* **Task goal**
The word "getElementById" may appear in the records below. Report how many lines contain it, and write nothing besides the number.

Stored data entries:
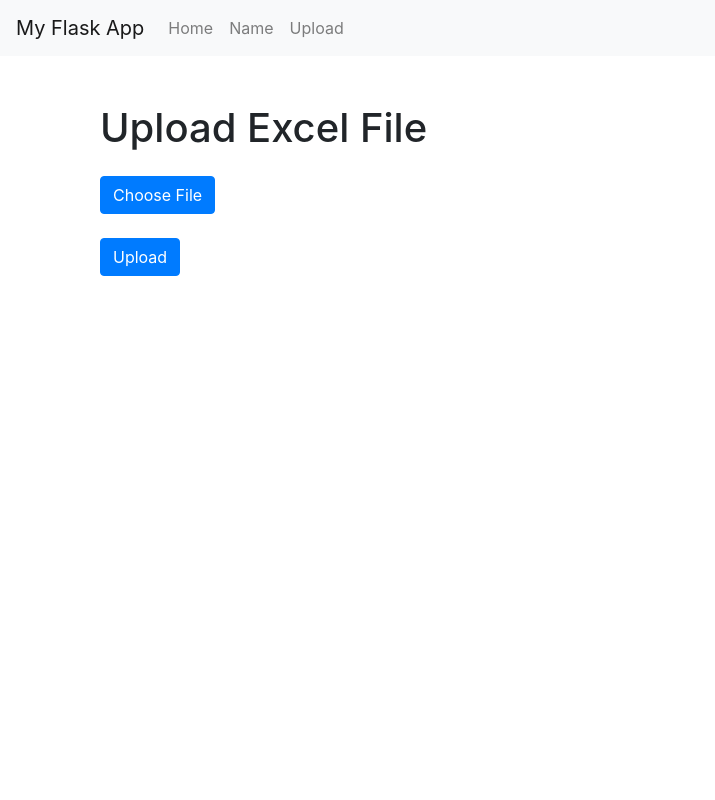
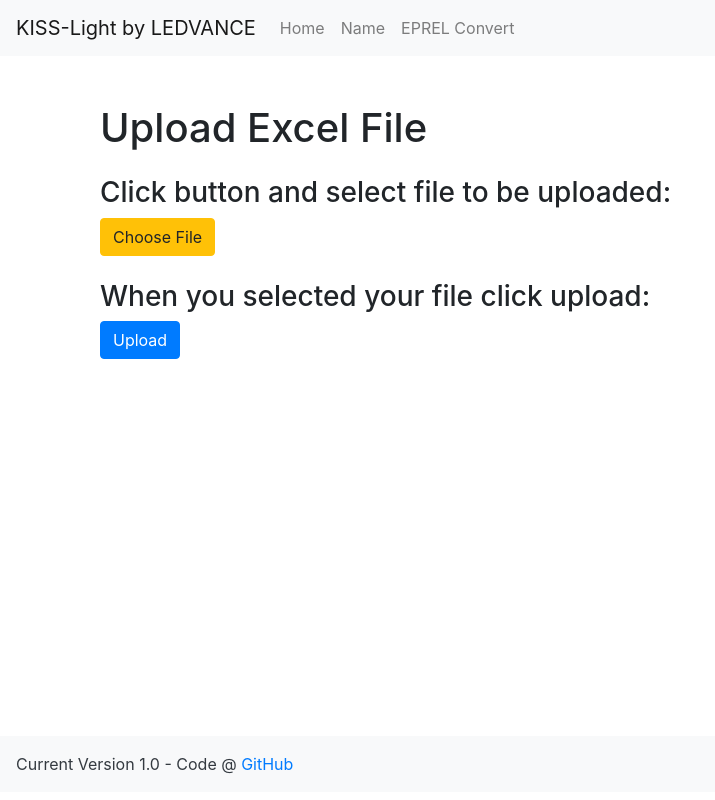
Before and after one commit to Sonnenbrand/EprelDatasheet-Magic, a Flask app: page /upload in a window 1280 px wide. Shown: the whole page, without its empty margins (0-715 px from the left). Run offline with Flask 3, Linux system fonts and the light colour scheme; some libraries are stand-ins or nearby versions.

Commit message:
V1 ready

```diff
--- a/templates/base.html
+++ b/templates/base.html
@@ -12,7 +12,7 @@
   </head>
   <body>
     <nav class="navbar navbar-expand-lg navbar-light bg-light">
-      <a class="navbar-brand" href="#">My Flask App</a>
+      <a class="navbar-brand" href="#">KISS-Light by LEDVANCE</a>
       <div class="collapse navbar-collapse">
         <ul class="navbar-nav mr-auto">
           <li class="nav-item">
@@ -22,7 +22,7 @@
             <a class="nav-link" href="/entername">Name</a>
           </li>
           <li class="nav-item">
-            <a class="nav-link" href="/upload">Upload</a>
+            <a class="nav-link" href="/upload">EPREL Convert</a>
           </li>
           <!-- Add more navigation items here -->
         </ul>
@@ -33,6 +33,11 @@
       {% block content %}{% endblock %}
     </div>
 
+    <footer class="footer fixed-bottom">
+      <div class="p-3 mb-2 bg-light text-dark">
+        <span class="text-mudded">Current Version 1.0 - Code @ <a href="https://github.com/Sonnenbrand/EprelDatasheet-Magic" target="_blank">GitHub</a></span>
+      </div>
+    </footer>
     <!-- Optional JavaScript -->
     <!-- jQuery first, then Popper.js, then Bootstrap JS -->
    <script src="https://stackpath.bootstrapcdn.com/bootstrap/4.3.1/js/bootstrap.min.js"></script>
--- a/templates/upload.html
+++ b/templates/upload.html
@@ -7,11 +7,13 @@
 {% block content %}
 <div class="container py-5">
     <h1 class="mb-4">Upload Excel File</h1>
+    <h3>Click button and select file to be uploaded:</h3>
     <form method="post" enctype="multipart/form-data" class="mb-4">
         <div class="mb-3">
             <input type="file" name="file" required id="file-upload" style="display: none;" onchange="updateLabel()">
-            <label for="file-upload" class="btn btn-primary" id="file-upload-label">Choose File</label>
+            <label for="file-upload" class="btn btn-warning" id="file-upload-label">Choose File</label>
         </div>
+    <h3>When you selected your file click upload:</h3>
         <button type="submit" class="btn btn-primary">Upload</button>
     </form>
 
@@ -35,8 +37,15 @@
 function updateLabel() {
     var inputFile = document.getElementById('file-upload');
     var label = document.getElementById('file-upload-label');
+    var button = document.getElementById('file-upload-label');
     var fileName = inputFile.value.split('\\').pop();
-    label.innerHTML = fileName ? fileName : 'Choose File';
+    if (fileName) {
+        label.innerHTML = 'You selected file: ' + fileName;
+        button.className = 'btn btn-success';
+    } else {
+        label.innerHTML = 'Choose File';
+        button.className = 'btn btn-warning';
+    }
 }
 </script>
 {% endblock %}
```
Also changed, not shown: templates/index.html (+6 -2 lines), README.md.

* * *

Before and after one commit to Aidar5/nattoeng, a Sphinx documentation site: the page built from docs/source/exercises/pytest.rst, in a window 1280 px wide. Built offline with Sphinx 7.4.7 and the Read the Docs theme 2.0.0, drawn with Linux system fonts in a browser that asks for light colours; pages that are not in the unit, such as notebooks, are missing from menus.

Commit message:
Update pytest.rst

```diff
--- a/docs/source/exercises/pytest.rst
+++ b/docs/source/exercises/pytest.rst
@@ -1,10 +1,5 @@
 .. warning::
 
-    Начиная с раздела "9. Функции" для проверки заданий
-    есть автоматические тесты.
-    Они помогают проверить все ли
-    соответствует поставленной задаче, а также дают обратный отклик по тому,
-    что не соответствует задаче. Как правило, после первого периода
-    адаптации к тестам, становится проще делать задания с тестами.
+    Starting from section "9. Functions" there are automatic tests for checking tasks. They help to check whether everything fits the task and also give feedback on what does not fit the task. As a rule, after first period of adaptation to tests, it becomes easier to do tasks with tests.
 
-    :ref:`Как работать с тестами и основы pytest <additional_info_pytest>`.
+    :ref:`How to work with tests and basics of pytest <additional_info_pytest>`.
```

* **Answer box**
3